◆ EXERCISE BRIEF
In the entries below, find each line bearing the string "account" and copy it.
====
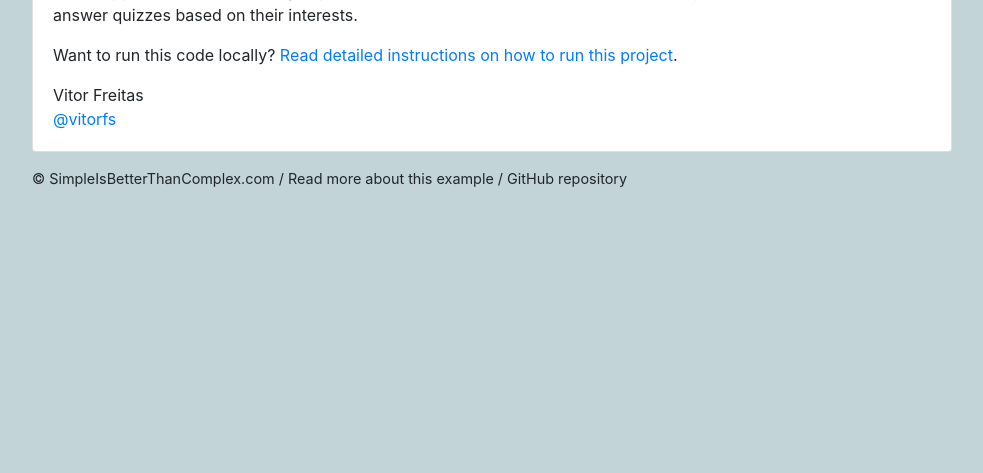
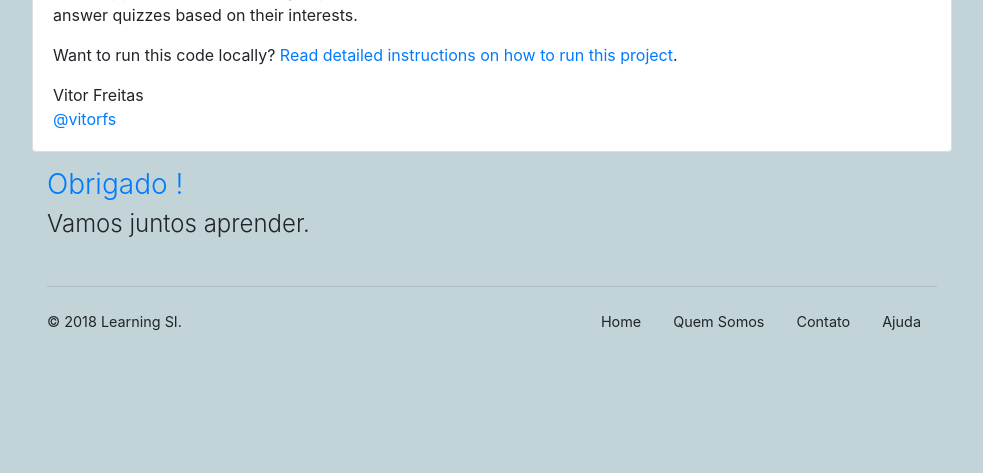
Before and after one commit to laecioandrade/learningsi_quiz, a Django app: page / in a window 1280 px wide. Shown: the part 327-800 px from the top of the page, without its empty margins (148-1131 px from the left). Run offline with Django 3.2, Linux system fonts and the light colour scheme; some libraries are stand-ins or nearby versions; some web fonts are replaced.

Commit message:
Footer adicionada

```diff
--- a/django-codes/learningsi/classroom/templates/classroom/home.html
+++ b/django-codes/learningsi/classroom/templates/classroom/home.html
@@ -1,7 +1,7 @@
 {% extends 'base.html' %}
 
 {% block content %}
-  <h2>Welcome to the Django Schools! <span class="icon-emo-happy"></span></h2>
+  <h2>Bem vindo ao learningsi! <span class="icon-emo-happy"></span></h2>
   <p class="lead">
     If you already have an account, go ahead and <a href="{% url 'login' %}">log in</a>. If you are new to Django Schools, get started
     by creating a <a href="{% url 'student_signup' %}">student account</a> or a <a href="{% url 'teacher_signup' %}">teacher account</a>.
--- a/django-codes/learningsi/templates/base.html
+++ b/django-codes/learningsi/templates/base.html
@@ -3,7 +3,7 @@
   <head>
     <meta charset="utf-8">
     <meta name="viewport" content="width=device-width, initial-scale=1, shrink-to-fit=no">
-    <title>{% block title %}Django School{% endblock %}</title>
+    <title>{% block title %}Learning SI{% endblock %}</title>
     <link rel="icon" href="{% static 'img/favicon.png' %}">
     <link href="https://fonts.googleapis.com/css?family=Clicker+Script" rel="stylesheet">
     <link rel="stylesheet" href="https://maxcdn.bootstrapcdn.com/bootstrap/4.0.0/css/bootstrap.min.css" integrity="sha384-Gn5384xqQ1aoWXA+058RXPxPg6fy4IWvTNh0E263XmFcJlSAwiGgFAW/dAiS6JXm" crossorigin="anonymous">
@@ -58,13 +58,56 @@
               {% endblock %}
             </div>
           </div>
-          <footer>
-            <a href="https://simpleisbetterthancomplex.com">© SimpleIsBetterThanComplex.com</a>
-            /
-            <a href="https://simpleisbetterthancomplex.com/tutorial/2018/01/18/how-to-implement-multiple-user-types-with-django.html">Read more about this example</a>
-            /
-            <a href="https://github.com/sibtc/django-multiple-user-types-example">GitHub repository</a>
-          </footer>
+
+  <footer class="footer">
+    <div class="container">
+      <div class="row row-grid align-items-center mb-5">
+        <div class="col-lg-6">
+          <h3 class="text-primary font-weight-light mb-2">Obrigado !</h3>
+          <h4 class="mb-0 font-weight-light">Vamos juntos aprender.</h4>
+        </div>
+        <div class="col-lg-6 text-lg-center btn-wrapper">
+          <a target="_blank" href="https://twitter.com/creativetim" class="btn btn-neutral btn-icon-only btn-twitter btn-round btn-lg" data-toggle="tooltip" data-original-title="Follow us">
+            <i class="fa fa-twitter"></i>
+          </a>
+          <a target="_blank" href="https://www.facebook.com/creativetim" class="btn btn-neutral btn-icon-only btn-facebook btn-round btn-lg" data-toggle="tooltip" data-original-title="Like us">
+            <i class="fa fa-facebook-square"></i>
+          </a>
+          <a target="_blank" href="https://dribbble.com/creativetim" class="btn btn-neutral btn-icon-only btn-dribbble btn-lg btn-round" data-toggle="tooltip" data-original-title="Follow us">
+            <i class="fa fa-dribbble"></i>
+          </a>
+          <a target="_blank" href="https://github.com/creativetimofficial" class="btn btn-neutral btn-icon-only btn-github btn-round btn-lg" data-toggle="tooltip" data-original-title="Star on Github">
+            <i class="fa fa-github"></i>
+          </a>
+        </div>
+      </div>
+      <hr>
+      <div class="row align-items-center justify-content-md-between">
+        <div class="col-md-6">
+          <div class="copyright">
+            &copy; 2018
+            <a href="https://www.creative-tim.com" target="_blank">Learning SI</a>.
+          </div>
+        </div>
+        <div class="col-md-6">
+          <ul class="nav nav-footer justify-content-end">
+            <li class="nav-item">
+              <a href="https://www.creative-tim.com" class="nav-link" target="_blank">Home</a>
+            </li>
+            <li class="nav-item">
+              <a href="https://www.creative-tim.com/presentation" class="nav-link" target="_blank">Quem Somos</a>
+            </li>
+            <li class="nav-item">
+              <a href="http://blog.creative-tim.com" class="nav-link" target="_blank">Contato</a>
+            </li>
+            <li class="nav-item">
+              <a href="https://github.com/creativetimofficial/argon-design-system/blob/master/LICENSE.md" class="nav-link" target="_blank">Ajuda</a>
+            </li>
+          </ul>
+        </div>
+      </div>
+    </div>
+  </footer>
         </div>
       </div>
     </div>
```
====
◆ RESPONSE AREA
     If you already have an account, go ahead and <a href="{% url 'login' %}">log in</a>. If you are new to Django Schools, get started
     by creating a <a href="{% url 'student_signup' %}">student account</a> or a <a href="{% url 'teacher_signup' %}">teacher account</a>.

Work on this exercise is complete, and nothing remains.